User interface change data
<<<<

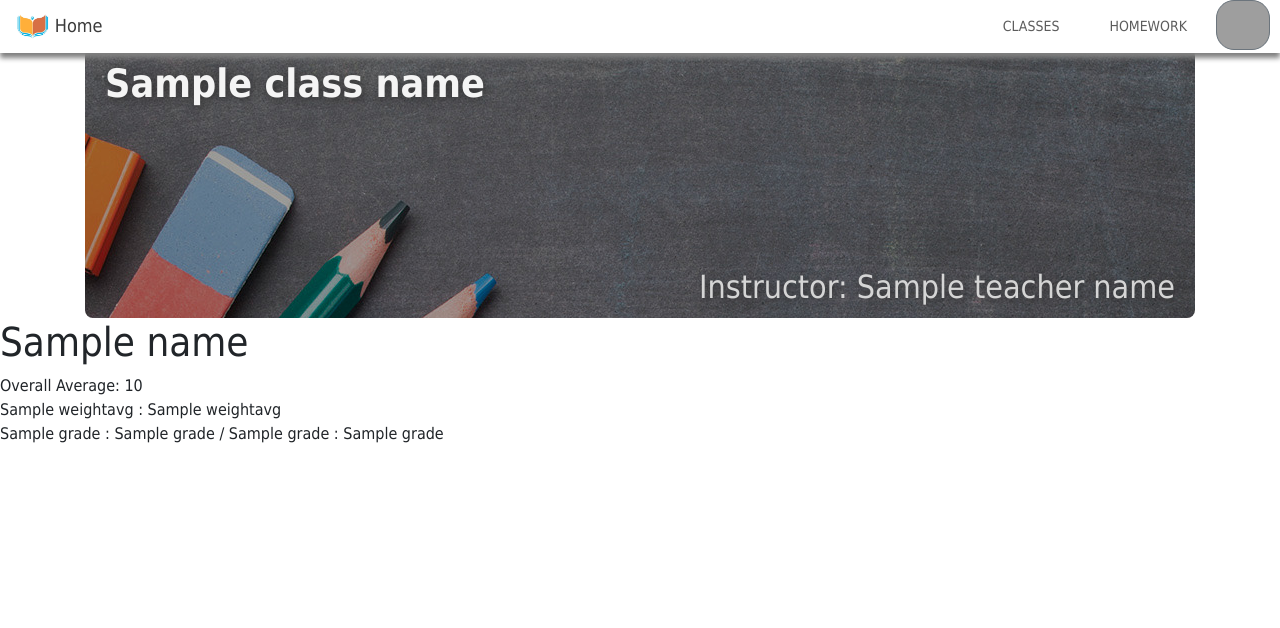
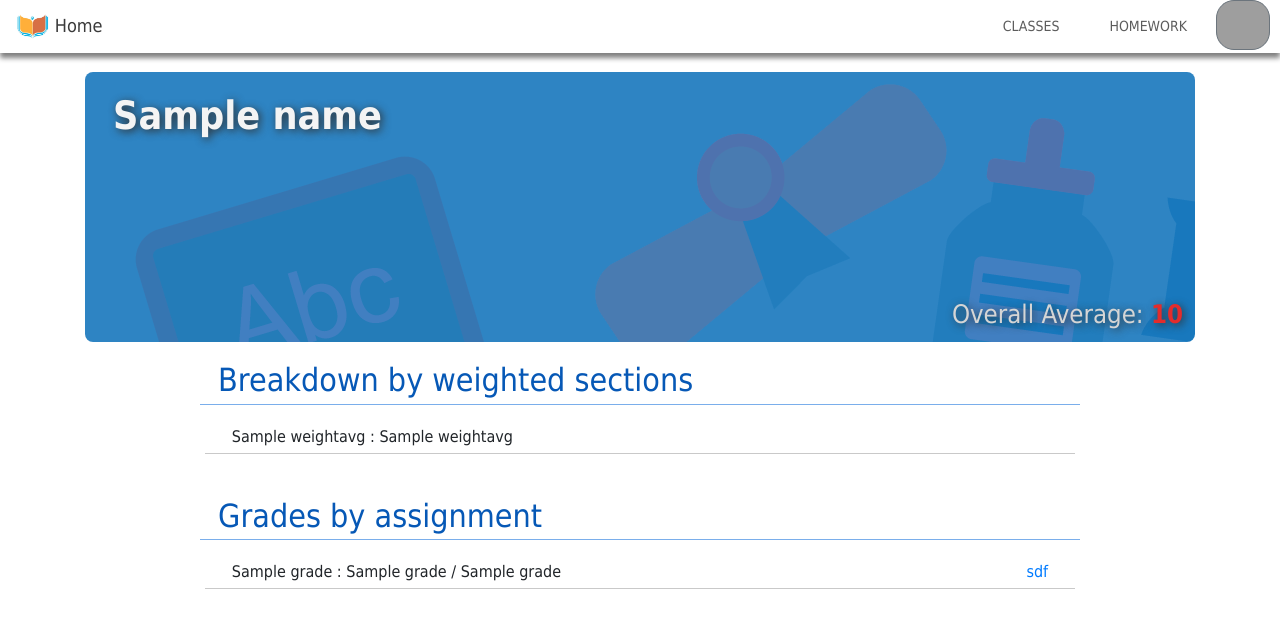
Before and after one commit to angelatom/illegalSkillsException, a Flask app: template templates/usergrades.html in a window 1280 px wide. Shown: the top 628 px of the page. Run offline with Flask 2, Linux system fonts and the light colour scheme; the template is opened without the code that fills it: most values are stand-ins (such as "Sample title", 1, 10 or a date in 2020); parts of the project's set-up code (start-up, migrations or seed data) failed here and were passed over; some libraries are stand-ins or nearby versions; grey boxes are pictures that could not be loaded.

Commit message:
alot of stuff

```diff
--- a/static/main.css
+++ b/static/main.css
@@ -121,6 +121,14 @@ color: black;
     font-family: Tahoma, Geneva, sans-serif;
     font-weight: 1000px;
     font-size: 2rem;
+    text-shadow: 2px 2px 8px #2f2f2f;
+}
+
+#navHeader6 {
+    color: #d5d5d5;
+    font-family: Tahoma, Geneva, sans-serif;
+    font-weight: 1000px;
+    font-size: 1.6em;
     text-shadow: 2px 2px 8px #2f2f2f;
 }
 
@@ -257,6 +265,15 @@ color: black;
     border-radius: 8px;
 }
 
+.grade-head {
+	background-image: url(../static/grades_background.png);
+    min-width: 100%;
+    min-height: 200px;
+    height: 270px;
+    background-position: cover;
+    border-radius: 8px;
+}
+
 .fam {
     font-family: Tahoma, sans-serif;
 }
--- a/templates/class.html
+++ b/templates/class.html
@@ -388,8 +388,8 @@
 			<div class="row mt-5">
 				<div class="col mt-1 text-center">
 					{% set url = "/gradebook/" + classID|string %}
-          <form action={{url}} method="POST">
-					<input name="assignment" type="text" class="mt-2" placeholder="Enter Assignment Name">
+					<form action={{url}} method="POST">
+						<input name="assignment" type="text" class="mt-2" placeholder="Enter Assignment Name">
 						<button id="btnClick" class="btn btn-primary">
 							Create
 						</button>
--- a/templates/usergrades.html
+++ b/templates/usergrades.html
@@ -36,9 +36,10 @@
 
 {% block content %}
 <div class="container">
-	<div class="d-flex flex-wrap class-head justify-content-between mt-5">
+	<div class="row mt-4"></div>
+	<div class="d-flex flex-wrap grade-head justify-content-between mt-5">
 		<div class="p-1 mr-auto">
-			<h2 id="navHeader3" class="ml-3 mt-2"><b>{{ className }}</b></h2>
+			<h2 id="navHeader3" class="ml-4 mt-3"><b>{{ name }}</b></h2>
 		</div>
 		<div class="d-flex flex-column mt-2 justify-content-between">
 			<div class="ml-auto mr-3 p-1">
@@ -47,21 +48,68 @@
 				<a href="{{ url }}"><button class="btn btn-success">New Post</button></a>
 				{% endif %}
 			</div>
-			<div class="p-1">
-				<h3 id="navHeader5" class="mb-2 mr-3">Instructor: {{ teacherName }}</h3>
+			<div class="p-1 mr-2">
+				<h4 id="navHeader6">Overall Average: <b style="color: #e32c2c;">{{ avg }}</b></h4>
 			</div>
 		</div>
 	</div>
+	<!-- sections -->
+	<div class="row mr-1 ml-1">
+		<div class="col-md-1"></div>
+		<div class="col">
+			<h2 class="mt-special mb-3 pb-1 text-mine btmBorder mr-1 ml-1"> &nbsp; Breakdown by weighted sections</h2>
+		</div>
+		<div class="col-md-1"></div>
+	</div>
+
+	{% for i in weightavgs %}
+	<div class="row mr-1 ml-1">
+		<div class="col-md-1"></div>
+		<div class="col ml-4 mr-4 btmBorder2">
+
+			<div class="d-flex flex-wrap justify-content-between ml-2 mr-2">
+				<div class="p-1 ">
+					{{i}} : {{weightavgs[i]}}
+				</div>
+				<div class="p-1">
+				</div>
+			</div>
+		</div>
+		<div class="col-md-1"></div>
+	</div>
+	{% endfor %}
+
+	<!-- assignments -->
+	<div class="row mr-1 ml-1 mt-4">
+		<div class="col-md-1"></div>
+		<div class="col">
+			<h2 class="mt-special mb-3 pb-1 text-mine btmBorder mr-1 ml-1"> &nbsp; Grades by assignment</h2>
+		</div>
+		<div class="col-md-1"></div>
+	</div>
+
+	{% for i in weightavgs %}
+	{% for i in grades %}
+	<div class="row mr-1 ml-1">
+		<div class="col-md-1"></div>
+		<div class="col ml-4 mr-4 btmBorder2">
+
+			<div class="d-flex flex-wrap justify-content-between ml-2 mr-2">
+				<div class="p-1 ">
+					{{i[2]}} : {{i[3]}} / {{i[4]}}
+				</div>
+				<div class="p-1">
+					<a href="sdf">sdf</a>
+				</div>
+			</div>
+		</div>
+		<div class="col-md-1"></div>
+	</div>
+	{% endfor %}
+	{% endfor %}
+
 </div>
 
-<h1> {{name}} </h1>
-Overall Average: {{avg}}<br>
-{% for i in weightavgs %}
-{{i}} : {{weightavgs[i]}}<br>
-{% endfor %}
-{% for i in grades %}
-{{i[2]}} : {{i[3]}} / {{i[4]}} : {{i[5]}}<br>
-{% endfor %}
 <script src="https://ajax.googleapis.com/ajax/libs/jquery/3.2.1/jquery.min.js" type="text/javascript"></script>
 <script src="https://stackpath.bootstrapcdn.com/bootstrap/4.2.1/js/bootstrap.bundle.min.js"></script>
 {% endblock %}
```
Also changed, not shown: templates/gradebook.html (+6 -3 lines), static/grades_background.png (added).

>>>>

#### DIRECTIONS:
Give back each entry exactly as it appears. Leave pictures out.

#### REPLY TO THE EXERCISE:
Before and after one commit to angelatom/illegalSkillsException, a Flask app: template templates/usergrades.html in a window 1280 px wide. Shown: the top 628 px of the page. Run offline with Flask 2, Linux system fonts and the light colour scheme; the template is opened without the code that fills it: most values are stand-ins (such as "Sample title", 1, 10 or a date in 2020); parts of the project's set-up code (start-up, migrations or seed data) failed here and were passed over; some libraries are stand-ins or nearby versions; grey boxes are pictures that could not be loaded.

Commit message:
alot of stuff

```diff
--- a/static/main.css
+++ b/static/main.css
@@ -121,6 +121,14 @@ color: black;
     font-family: Tahoma, Geneva, sans-serif;
     font-weight: 1000px;
     font-size: 2rem;
+    text-shadow: 2px 2px 8px #2f2f2f;
+}
+
+#navHeader6 {
+    color: #d5d5d5;
+    font-family: Tahoma, Geneva, sans-serif;
+    font-weight: 1000px;
+    font-size: 1.6em;
     text-shadow: 2px 2px 8px #2f2f2f;
 }
 
@@ -257,6 +265,15 @@ color: black;
     border-radius: 8px;
 }
 
+.grade-head {
+	background-image: url(../static/grades_background.png);
+    min-width: 100%;
+    min-height: 200px;
+    height: 270px;
+    background-position: cover;
+    border-radius: 8px;
+}
+
 .fam {
     font-family: Tahoma, sans-serif;
 }
--- a/templates/class.html
+++ b/templates/class.html
@@ -388,8 +388,8 @@
 			<div class="row mt-5">
 				<div class="col mt-1 text-center">
 					{% set url = "/gradebook/" + classID|string %}
-          <form action={{url}} method="POST">
-					<input name="assignment" type="text" class="mt-2" placeholder="Enter Assignment Name">
+					<form action={{url}} method="POST">
+						<input name="assignment" type="text" class="mt-2" placeholder="Enter Assignment Name">
 						<button id="btnClick" class="btn btn-primary">
 							Create
 						</button>
--- a/templates/usergrades.html
+++ b/templates/usergrades.html
@@ -36,9 +36,10 @@
 
 {% block content %}
 <div class="container">
-	<div class="d-flex flex-wrap class-head justify-content-between mt-5">
+	<div class="row mt-4"></div>
+	<div class="d-flex flex-wrap grade-head justify-content-between mt-5">
 		<div class="p-1 mr-auto">
-			<h2 id="navHeader3" class="ml-3 mt-2"><b>{{ className }}</b></h2>
+			<h2 id="navHeader3" class="ml-4 mt-3"><b>{{ name }}</b></h2>
 		</div>
 		<div class="d-flex flex-column mt-2 justify-content-between">
 			<div class="ml-auto mr-3 p-1">
@@ -47,21 +48,68 @@
 				<a href="{{ url }}"><button class="btn btn-success">New Post</button></a>
 				{% endif %}
 			</div>
-			<div class="p-1">
-				<h3 id="navHeader5" class="mb-2 mr-3">Instructor: {{ teacherName }}</h3>
+			<div class="p-1 mr-2">
+				<h4 id="navHeader6">Overall Average: <b style="color: #e32c2c;">{{ avg }}</b></h4>
 			</div>
 		</div>
 	</div>
+	<!-- sections -->
+	<div class="row mr-1 ml-1">
+		<div class="col-md-1"></div>
+		<div class="col">
+			<h2 class="mt-special mb-3 pb-1 text-mine btmBorder mr-1 ml-1"> &nbsp; Breakdown by weighted sections</h2>
+		</div>
+		<div class="col-md-1"></div>
+	</div>
+
+	{% for i in weightavgs %}
+	<div class="row mr-1 ml-1">
+		<div class="col-md-1"></div>
+		<div class="col ml-4 mr-4 btmBorder2">
+
+			<div class="d-flex flex-wrap justify-content-between ml-2 mr-2">
+				<div class="p-1 ">
+					{{i}} : {{weightavgs[i]}}
+				</div>
+				<div class="p-1">
+				</div>
+			</div>
+		</div>
+		<div class="col-md-1"></div>
+	</div>
+	{% endfor %}
+
+	<!-- assignments -->
+	<div class="row mr-1 ml-1 mt-4">
+		<div class="col-md-1"></div>
+		<div class="col">
+			<h2 class="mt-special mb-3 pb-1 text-mine btmBorder mr-1 ml-1"> &nbsp; Grades by assignment</h2>
+		</div>
+		<div class="col-md-1"></div>
+	</div>
+
+	{% for i in weightavgs %}
+	{% for i in grades %}
+	<div class="row mr-1 ml-1">
+		<div class="col-md-1"></div>
+		<div class="col ml-4 mr-4 btmBorder2">
+
+			<div class="d-flex flex-wrap justify-content-between ml-2 mr-2">
+				<div class="p-1 ">
+					{{i[2]}} : {{i[3]}} / {{i[4]}}
+				</div>
+				<div class="p-1">
+					<a href="sdf">sdf</a>
+				</div>
+			</div>
+		</div>
+		<div class="col-md-1"></div>
+	</div>
+	{% endfor %}
+	{% endfor %}
+
 </div>
 
-<h1> {{name}} </h1>
-Overall Average: {{avg}}<br>
-{% for i in weightavgs %}
-{{i}} : {{weightavgs[i]}}<br>
-{% endfor %}
-{% for i in grades %}
-{{i[2]}} : {{i[3]}} / {{i[4]}} : {{i[5]}}<br>
-{% endfor %}
 <script src="https://ajax.googleapis.com/ajax/libs/jquery/3.2.1/jquery.min.js" type="text/javascript"></script>
 <script src="https://stackpath.bootstrapcdn.com/bootstrap/4.2.1/js/bootstrap.bundle.min.js"></script>
 {% endblock %}
```
Also changed, not shown: templates/gradebook.html (+6 -3 lines), static/grades_background.png (added).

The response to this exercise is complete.